The progressive steps of the optimal solution. gBest is the current generation best solution in process of searching optimal solution, ft. Dvalue is difference value of the optimal solutions corresponding with different iterations, ft.
The optimization results of different algorithms. Using the FSQGA, the optimization result of TMD is 14 807.5 ft in optimal complexity wellbore trajectory. Running time of the algorithm is 3.5075 s. Using the FSQGA to optimal the TMD, it is improved greatly running efficiency of the algorithm and shortened sharply running time which is compared the algorithm optimization results with NPSO (Atashnezhad et al., 2014), GA (Shokir et al., 2004), hCSO (Wood, 2016a), hBFO (Wood, 2016b) and PSO (Shokir et al., 2004). Therefore, it not only enhances the realtime of optimal progress, drilling efficiency and success rate, but also reduces the drilling time and total drilling cost. From the data shown in Table 5, the TMD of FSQGA is shortening by 1.46% to 4.65%. Thus, the drilling cost can be reduced by 1.46% to 4.65%. Moreover, FSQGA algorithm can reduce the running time significantly (from >2000 to 3.5 s).
Variable constraints imposed on generic wellbore design and the order number of variable in the programming.
All Figures
Fig. 1
Fitting relation of x and F_{N} /F_{N+x}. 

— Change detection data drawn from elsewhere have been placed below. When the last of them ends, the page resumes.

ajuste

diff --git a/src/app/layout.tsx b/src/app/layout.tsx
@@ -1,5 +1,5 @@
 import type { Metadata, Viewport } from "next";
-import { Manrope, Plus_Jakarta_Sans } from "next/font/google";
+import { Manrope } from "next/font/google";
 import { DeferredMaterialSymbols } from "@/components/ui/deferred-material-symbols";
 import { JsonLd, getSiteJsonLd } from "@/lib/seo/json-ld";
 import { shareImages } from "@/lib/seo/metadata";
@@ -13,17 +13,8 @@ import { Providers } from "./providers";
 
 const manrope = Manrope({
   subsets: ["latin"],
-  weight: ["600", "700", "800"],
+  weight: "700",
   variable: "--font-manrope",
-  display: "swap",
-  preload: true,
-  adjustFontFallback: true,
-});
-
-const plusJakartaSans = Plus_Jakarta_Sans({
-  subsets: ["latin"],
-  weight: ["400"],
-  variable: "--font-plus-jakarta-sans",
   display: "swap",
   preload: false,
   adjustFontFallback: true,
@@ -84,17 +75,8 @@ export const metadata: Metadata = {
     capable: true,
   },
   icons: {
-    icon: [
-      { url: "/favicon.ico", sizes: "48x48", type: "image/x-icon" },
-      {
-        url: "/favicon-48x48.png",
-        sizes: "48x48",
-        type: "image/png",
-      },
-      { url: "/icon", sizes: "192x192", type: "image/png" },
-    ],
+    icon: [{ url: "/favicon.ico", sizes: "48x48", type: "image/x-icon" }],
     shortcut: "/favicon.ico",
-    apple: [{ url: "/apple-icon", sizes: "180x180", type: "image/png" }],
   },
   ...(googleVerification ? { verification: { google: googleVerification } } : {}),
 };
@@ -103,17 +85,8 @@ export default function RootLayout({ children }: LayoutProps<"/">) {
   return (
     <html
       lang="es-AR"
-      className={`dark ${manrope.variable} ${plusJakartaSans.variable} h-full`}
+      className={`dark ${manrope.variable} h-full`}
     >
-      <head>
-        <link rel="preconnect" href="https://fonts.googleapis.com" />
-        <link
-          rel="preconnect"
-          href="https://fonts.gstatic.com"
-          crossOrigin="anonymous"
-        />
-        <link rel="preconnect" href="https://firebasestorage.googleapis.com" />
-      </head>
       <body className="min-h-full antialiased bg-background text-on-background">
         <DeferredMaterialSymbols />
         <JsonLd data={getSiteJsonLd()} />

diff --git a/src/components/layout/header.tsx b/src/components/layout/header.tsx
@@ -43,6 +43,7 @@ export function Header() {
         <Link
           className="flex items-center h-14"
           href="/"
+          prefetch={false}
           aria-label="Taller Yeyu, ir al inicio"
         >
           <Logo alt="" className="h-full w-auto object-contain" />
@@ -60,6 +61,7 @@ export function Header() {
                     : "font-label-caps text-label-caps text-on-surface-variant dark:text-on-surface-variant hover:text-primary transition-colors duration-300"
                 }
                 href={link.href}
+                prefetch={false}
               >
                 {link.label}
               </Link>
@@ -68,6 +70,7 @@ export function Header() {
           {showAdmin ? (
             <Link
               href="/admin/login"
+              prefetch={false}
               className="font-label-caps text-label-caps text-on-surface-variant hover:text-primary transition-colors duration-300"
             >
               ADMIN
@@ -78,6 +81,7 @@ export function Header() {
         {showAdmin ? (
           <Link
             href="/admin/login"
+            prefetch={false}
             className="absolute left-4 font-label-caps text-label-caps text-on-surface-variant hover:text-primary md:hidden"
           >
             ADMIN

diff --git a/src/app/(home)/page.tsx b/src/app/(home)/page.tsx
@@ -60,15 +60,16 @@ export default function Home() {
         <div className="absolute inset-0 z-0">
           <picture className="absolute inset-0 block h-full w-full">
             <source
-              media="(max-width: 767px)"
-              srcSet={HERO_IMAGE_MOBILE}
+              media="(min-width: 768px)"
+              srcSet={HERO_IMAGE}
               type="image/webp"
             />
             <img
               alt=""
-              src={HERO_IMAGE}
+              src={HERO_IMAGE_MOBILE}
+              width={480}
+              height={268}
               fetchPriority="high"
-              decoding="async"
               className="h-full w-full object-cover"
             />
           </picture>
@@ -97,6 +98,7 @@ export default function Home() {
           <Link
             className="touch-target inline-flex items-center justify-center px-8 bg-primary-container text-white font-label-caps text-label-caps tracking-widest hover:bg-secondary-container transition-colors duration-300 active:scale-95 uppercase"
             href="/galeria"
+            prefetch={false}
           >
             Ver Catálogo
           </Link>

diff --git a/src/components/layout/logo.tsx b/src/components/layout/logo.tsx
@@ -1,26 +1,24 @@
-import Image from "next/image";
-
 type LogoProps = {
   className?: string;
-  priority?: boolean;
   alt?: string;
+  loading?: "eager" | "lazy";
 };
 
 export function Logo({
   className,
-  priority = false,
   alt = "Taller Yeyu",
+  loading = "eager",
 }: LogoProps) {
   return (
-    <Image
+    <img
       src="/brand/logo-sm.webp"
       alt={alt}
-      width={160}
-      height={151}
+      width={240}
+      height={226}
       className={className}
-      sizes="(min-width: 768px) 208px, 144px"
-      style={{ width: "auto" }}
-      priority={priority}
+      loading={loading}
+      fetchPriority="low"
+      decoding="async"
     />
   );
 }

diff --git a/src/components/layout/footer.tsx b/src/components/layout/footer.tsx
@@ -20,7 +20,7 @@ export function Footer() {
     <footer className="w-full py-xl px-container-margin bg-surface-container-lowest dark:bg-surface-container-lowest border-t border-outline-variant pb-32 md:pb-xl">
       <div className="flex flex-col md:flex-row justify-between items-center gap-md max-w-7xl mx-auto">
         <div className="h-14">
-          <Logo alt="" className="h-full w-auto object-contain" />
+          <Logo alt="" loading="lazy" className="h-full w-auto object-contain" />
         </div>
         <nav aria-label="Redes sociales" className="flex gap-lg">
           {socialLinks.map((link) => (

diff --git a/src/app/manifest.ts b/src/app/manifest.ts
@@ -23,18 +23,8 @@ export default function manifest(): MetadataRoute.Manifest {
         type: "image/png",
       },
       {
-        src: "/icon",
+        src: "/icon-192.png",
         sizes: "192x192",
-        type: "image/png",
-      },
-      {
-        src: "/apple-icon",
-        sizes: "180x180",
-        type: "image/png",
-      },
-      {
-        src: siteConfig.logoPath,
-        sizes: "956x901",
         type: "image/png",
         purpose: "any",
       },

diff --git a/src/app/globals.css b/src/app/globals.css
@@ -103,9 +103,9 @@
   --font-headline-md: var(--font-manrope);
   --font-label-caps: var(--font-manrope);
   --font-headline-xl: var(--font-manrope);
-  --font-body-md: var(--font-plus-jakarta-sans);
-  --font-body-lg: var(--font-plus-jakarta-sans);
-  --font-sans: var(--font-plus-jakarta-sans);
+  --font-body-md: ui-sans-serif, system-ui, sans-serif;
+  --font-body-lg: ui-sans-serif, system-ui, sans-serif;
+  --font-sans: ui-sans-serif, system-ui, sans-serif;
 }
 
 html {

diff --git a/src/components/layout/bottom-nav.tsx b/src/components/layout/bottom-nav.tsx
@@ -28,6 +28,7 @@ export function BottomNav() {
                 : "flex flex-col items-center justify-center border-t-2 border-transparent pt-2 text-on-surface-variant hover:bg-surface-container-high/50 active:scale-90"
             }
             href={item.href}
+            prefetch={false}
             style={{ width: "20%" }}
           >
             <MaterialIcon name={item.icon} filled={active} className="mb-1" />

In the text 
Fig. 2
Fitting relation error between E(x) and x. Note that the error E < 9 × 10^{−6} when N = 15, x ∊ [0,20], x ∊ N ^{+} and the error equals almost zero when N = 15, x ∊ [15,20], x ∊ N ^{+}. It is reasonable to use the F_{N} /F_{N} _{+x } instead of e ^{−0.4812x } (Sha, 2013). 

In the text 
Fig. 3
Vertical plane crosssection of a typical complex wellbore trajectory (from Atashnezhad et al., 2014 and modified after Shokir et al., 2004). D1: First buildup; D2: tangent section; D3: dropoff section; D4: hold section; D5: second buildup section; and HD: horizontal section. 

In the text 
Fig. 4
Flowchart of FSQGAbased 3D wellbore trajectory optimization. 

In the text 
Fig. 5
True measurement depth (TMD) vs. # of iteration using FSQGA in 3D wellbore trajectory optimization. Iteration = 200. Note that TMD is tending to be a global optimal solution 1.48 * 10^{4} ft when the iteration > 145. 

In the text 
Fig. 6
The true vertical depth (TVD) vs. # of iteration using FSQGA in 3D wellbore trajectory optimization. 

In the text